The lines to copy are those with "after" in them. Pull each one from the entries below.

Structured diff data:
--- START ---
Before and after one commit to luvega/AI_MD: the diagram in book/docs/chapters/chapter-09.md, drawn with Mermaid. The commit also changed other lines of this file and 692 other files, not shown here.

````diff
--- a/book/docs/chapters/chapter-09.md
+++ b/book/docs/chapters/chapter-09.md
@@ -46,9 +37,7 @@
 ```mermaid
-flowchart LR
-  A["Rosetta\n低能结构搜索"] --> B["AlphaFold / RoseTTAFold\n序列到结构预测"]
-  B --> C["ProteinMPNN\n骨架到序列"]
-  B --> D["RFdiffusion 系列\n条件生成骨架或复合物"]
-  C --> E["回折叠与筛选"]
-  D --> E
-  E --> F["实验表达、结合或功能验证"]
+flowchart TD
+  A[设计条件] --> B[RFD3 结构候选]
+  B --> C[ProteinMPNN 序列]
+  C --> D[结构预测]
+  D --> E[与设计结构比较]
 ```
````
--- END ---
--- START ---
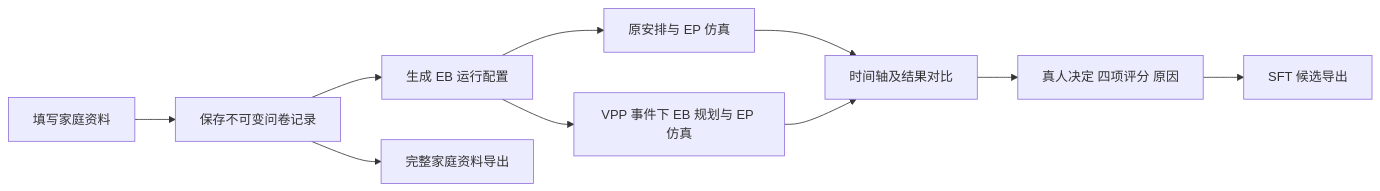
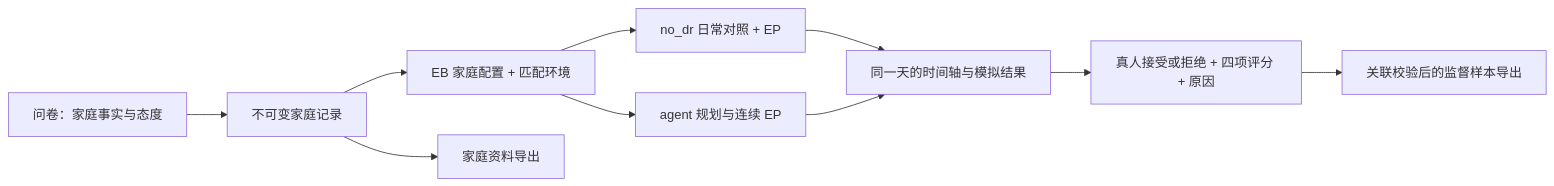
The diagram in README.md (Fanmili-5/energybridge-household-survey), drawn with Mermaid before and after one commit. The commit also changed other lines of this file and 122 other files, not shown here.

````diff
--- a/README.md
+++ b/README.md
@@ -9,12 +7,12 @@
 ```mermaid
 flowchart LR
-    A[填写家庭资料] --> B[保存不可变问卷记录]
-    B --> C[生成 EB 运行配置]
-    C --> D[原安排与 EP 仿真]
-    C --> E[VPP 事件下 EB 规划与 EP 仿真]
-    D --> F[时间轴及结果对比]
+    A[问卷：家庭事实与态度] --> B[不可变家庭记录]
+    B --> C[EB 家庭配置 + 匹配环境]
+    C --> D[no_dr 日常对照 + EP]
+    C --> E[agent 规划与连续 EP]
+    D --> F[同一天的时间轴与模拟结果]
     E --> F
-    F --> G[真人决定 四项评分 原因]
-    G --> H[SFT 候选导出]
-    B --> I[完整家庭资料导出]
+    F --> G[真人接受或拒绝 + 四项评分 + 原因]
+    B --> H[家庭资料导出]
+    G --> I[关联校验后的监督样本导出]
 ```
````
--- END ---
**TASK RESULT:**
Before and after one commit to luvega/AI_MD: the diagram in book/docs/chapters/chapter-09.md, drawn with Mermaid. The commit also changed other lines of this file and 692 other files, not shown here.
The diagram in README.md (Fanmili-5/energybridge-household-survey), drawn with Mermaid before and after one commit. The commit also changed other lines of this file and 122 other files, not shown here.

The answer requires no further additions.